- ISO 8601:2004 Data elements and interchange formats – Information interchange – Representation of dates and times
- RFC 3339 Date and Time on the Internet: Timestamps, section 5.6 Internet Date/Time Format
- RFC 5322 Internet Message Format, section 3.3 Date and Time Specification
- BBC News – America's Day of Terror" (Example of British website using "9/11" shorthand)
- "Numeric representation of Dates and Time". Retrieved 2008-04-27.
-  Archived April 2, 2012 at the Wayback Machine
- "International Standard Date and Time Notation". Iprocessmart.com. Retrieved 2012-06-26.
- "FAQ: Date formats". World Wide Web Consortium (W3C). Retrieved 2008-10-21.
- Hynes, John (?). A summary of time formats and standards. Retrieved on 2011-02-09 from http://www.decimaltime.hynes.net/p/dates.html.
- Kuhn, Markus (2004-12-19). A summary of the international standard date and time notation. University of Cambridge Computer Laboratory. Retrieved on 2006-08-01 from http://www.cl.cam.ac.uk/~mgk25/iso-time.html.
- Department of Defense. "Definition of Terms." March 11, 1997. Retrieved October 24, 2011.
- IETF: RFC 3339
- The ISO 8601 Date Format
- "Globalization locale database". IBM. Retrieved 2008-10-13.[dead link]
- "NLS (National Language Support) information page". Microsoft. Archived from the original on March 15, 2008. Retrieved 2008-10-13.

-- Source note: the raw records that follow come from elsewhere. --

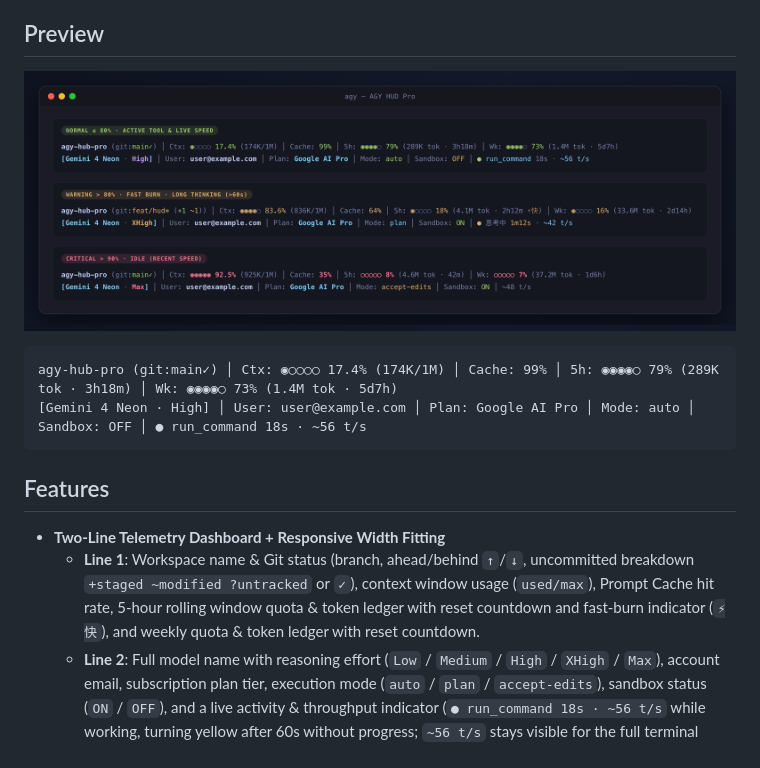
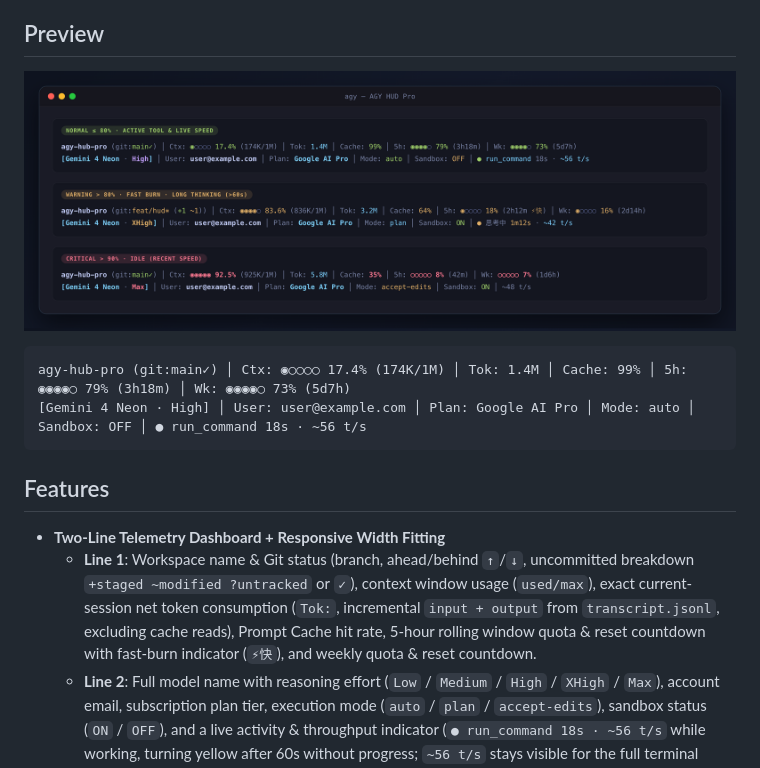
Before and after one commit to bangbangda/agy-hub-pro, a Markdown page: README.md, the part around the change. Drawn GitHub-style; pictures changed too: assets/preview.png.

````diff
--- a/README.md
+++ b/README.md
@@ -15,14 +15,14 @@ A lightweight, zero-dependency **Antigravity CLI (`agy`)** two-line StatusLine d
 ![AGY HUD Pro Terminal Preview](./assets/preview.png)
 
 ```text
-agy-hub-pro (git:main✓) │ Ctx: ◉○○○○ 17.4% (174K/1M) │ Cache: 99% │ 5h: ◉◉◉◉○ 79% (289K tok · 3h18m) │ Wk: ◉◉◉◉○ 73% (1.4M tok · 5d7h)
+agy-hub-pro (git:main✓) │ Ctx: ◉○○○○ 17.4% (174K/1M) │ Tok: 1.4M │ Cache: 99% │ 5h: ◉◉◉◉○ 79% (3h18m) │ Wk: ◉◉◉◉○ 73% (5d7h)
 [Gemini 4 Neon · High] │ User: user@example.com │ Plan: Google AI Pro │ Mode: auto │ Sandbox: OFF │ ● run_command 18s · ~56 t/s
 ```
 
 ## Features
 
 - **Two-Line Telemetry Dashboard + Responsive Width Fitting**
-  - **Line 1**: Workspace name & Git status (branch, ahead/behind `↑`/`↓`, uncommitted breakdown `+staged ~modified ?untracked` or `✓`), context window usage (`used/max`), Prompt Cache hit rate, 5-hour rolling window quota & token ledger with reset countdown and fast-burn indicator (`⚡快`), and weekly quota & token ledger with reset countdown.
+  - **Line 1**: Workspace name & Git status (branch, ahead/behind `↑`/`↓`, uncommitted breakdown `+staged ~modified ?untracked` or `✓`), context window usage (`used/max`), exact current-session net token consumption (`Tok:`, incremental `input + output` from `transcript.jsonl`, excluding cache reads), Prompt Cache hit rate, 5-hour rolling window quota & reset countdown with fast-burn indicator (`⚡快`), and weekly quota & reset countdown.
   - **Line 2**: Full model name with reasoning effort (`Low` / `Medium` / `High` / `XHigh` / `Max`), account email, subscription plan tier, execution mode (`auto` / `plan` / `accept-edits`), sandbox status (`ON` / `OFF`), and a live activity & throughput indicator (`● run_command 18s · ~56 t/s` while working, turning yellow after 60s without progress; `~56 t/s` stays visible for the full terminal window lifecycle including across `/clear`).
   - Automatically adapts to `terminal_width` by trimming lower-priority fields so split panes never wrap awkwardly.
 - **5-Dot Bullseye Progress Indicators & Threshold Coloring**
````
Also changed, not shown: README.zh-CN.md (+2 -2 lines), 2 other files.
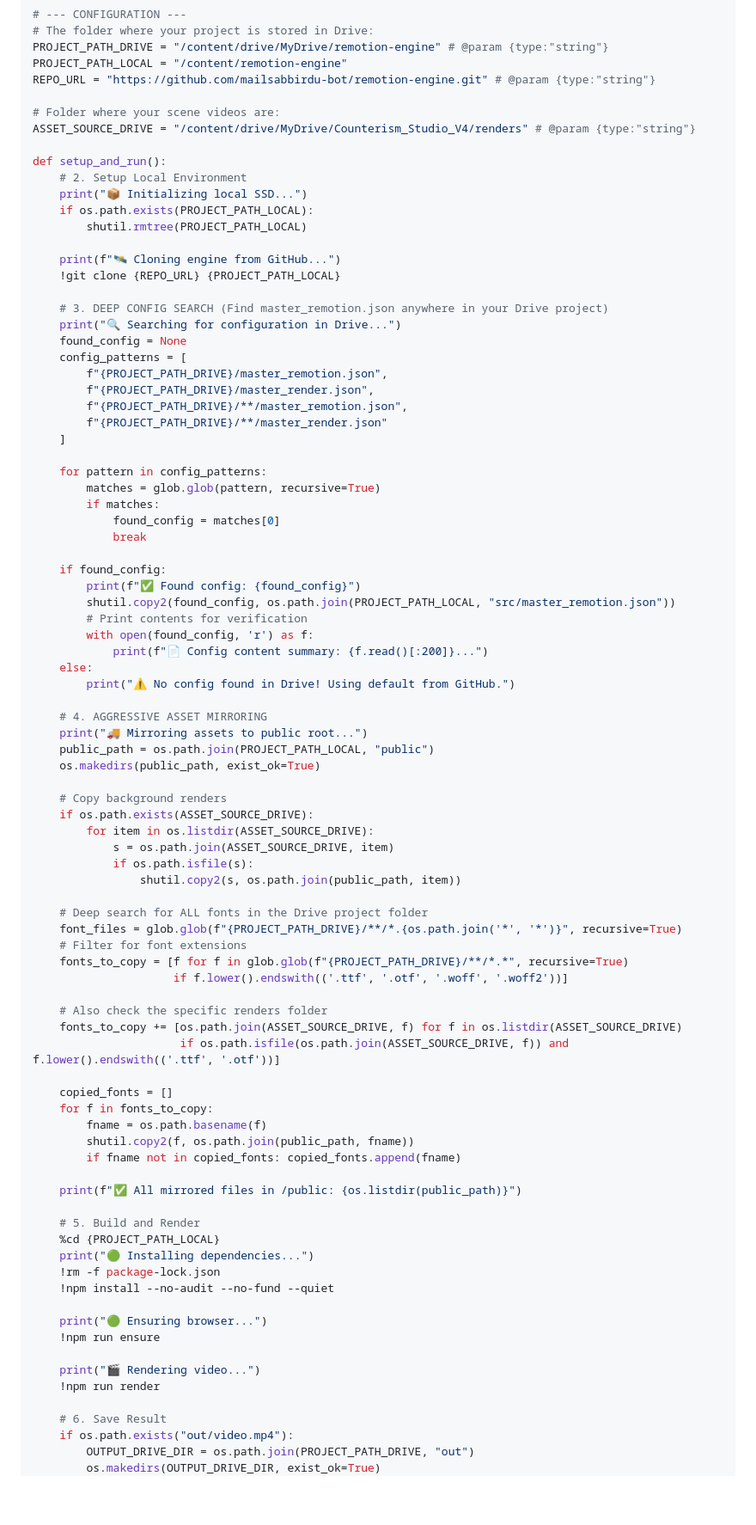
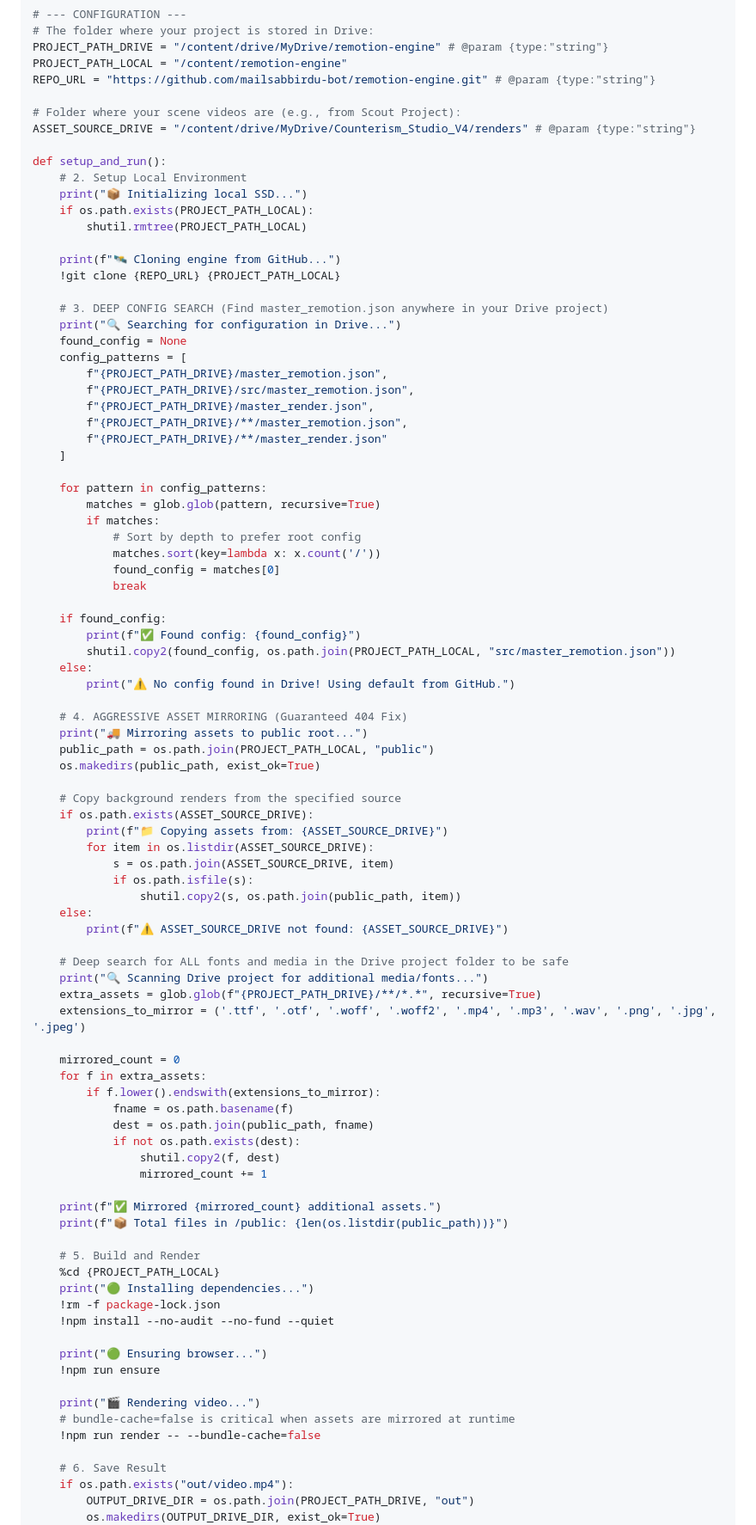
Before and after one commit to mailsabbirdu-bot/remotion-engine, a Markdown page: COLAB.md, the part around one of its changes. Shown at 86% size. GitHub-like rendering; blank space fills up the shorter version.

```diff
--- a/COLAB.md
+++ b/COLAB.md
@@ -24,7 +24,7 @@ PROJECT_PATH_DRIVE = "/content/drive/MyDrive/remotion-engine" # @param {type:"st
 PROJECT_PATH_LOCAL = "/content/remotion-engine"
 REPO_URL = "https://github.com/mailsabbirdu-bot/remotion-engine.git" # @param {type:"string"}
 
-# Folder where your scene videos are:
+# Folder where your scene videos are (e.g., from Scout Project):
 ASSET_SOURCE_DRIVE = "/content/drive/MyDrive/Counterism_Studio_V4/renders" # @param {type:"string"}
 
 def setup_and_run():
@@ -41,6 +41,7 @@ def setup_and_run():
     found_config = None
     config_patterns = [
         f"{PROJECT_PATH_DRIVE}/master_remotion.json",
+        f"{PROJECT_PATH_DRIVE}/src/master_remotion.json",
         f"{PROJECT_PATH_DRIVE}/master_render.json",
         f"{PROJECT_PATH_DRIVE}/**/master_remotion.json",
         f"{PROJECT_PATH_DRIVE}/**/master_render.json"
@@ -49,47 +50,48 @@ def setup_and_run():
     for pattern in config_patterns:
         matches = glob.glob(pattern, recursive=True)
         if matches:
+            # Sort by depth to prefer root config
+            matches.sort(key=lambda x: x.count('/'))
             found_config = matches[0]
             break
 
     if found_config:
         print(f"✅ Found config: {found_config}")
         shutil.copy2(found_config, os.path.join(PROJECT_PATH_LOCAL, "src/master_remotion.json"))
-        # Print contents for verification
-        with open(found_config, 'r') as f:
-            print(f"📄 Config content summary: {f.read()[:200]}...")
     else:
         print("⚠️ No config found in Drive! Using default from GitHub.")
 
-    # 4. AGGRESSIVE ASSET MIRRORING
+    # 4. AGGRESSIVE ASSET MIRRORING (Guaranteed 404 Fix)
     print("🚚 Mirroring assets to public root...")
     public_path = os.path.join(PROJECT_PATH_LOCAL, "public")
     os.makedirs(public_path, exist_ok=True)
 
-    # Copy background renders
+    # Copy background renders from the specified source
     if os.path.exists(ASSET_SOURCE_DRIVE):
+        print(f"📁 Copying assets from: {ASSET_SOURCE_DRIVE}")
         for item in os.listdir(ASSET_SOURCE_DRIVE):
             s = os.path.join(ASSET_SOURCE_DRIVE, item)
             if os.path.isfile(s):
                 shutil.copy2(s, os.path.join(public_path, item))
+    else:
+        print(f"⚠️ ASSET_SOURCE_DRIVE not found: {ASSET_SOURCE_DRIVE}")
 
-    # Deep search for ALL fonts in the Drive project folder
-    font_files = glob.glob(f"{PROJECT_PATH_DRIVE}/**/*.{os.path.join('*', '*')}", recursive=True)
-    # Filter for font extensions
-    fonts_to_copy = [f for f in glob.glob(f"{PROJECT_PATH_DRIVE}/**/*.*", recursive=True)
-                     if f.lower().endswith(('.ttf', '.otf', '.woff', '.woff2'))]
+    # Deep search for ALL fonts and media in the Drive project folder to be safe
+    print("🔍 Scanning Drive project for additional media/fonts...")
+    extra_assets = glob.glob(f"{PROJECT_PATH_DRIVE}/**/*.*", recursive=True)
+    extensions_to_mirror = ('.ttf', '.otf', '.woff', '.woff2', '.mp4', '.mp3', '.wav', '.png', '.jpg', '.jpeg')
 
-    # Also check the specific renders folder
-    fonts_to_copy += [os.path.join(ASSET_SOURCE_DRIVE, f) for f in os.listdir(ASSET_SOURCE_DRIVE)
-                      if os.path.isfile(os.path.join(ASSET_SOURCE_DRIVE, f)) and f.lower().endswith(('.ttf', '.otf'))]
+    mirrored_count = 0
+    for f in extra_assets:
+        if f.lower().endswith(extensions_to_mirror):
+            fname = os.path.basename(f)
+            dest = os.path.join(public_path, fname)
+            if not os.path.exists(dest):
+                shutil.copy2(f, dest)
+                mirrored_count += 1
 
-    copied_fonts = []
-    for f in fonts_to_copy:
-        fname = os.path.basename(f)
-        shutil.copy2(f, os.path.join(public_path, fname))
-        if fname not in copied_fonts: copied_fonts.append(fname)
-
-    print(f"✅ All mirrored files in /public: {os.listdir(public_path)}")
+    print(f"✅ Mirrored {mirrored_count} additional assets.")
+    print(f"📦 Total files in /public: {len(os.listdir(public_path))}")
 
     # 5. Build and Render
     %cd {PROJECT_PATH_LOCAL}
@@ -101,7 +103,8 @@ def setup_and_run():
     !npm run ensure
 
     print("🎬 Rendering video...")
-    !npm run render
+    # bundle-cache=false is critical when assets are mirrored at runtime
+    !npm run render -- --bundle-cache=false
 
     # 6. Save Result
     if os.path.exists("out/video.mp4"):
```
Also changed, not shown: other parts of COLAB.md (+3 -3 lines), remotion_project/COLAB.md (+28 -25 lines).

- RFC 2550 : Y10K and Beyond
- Today's date (Gregorian) in over 400 more-or-less obscure foreign languages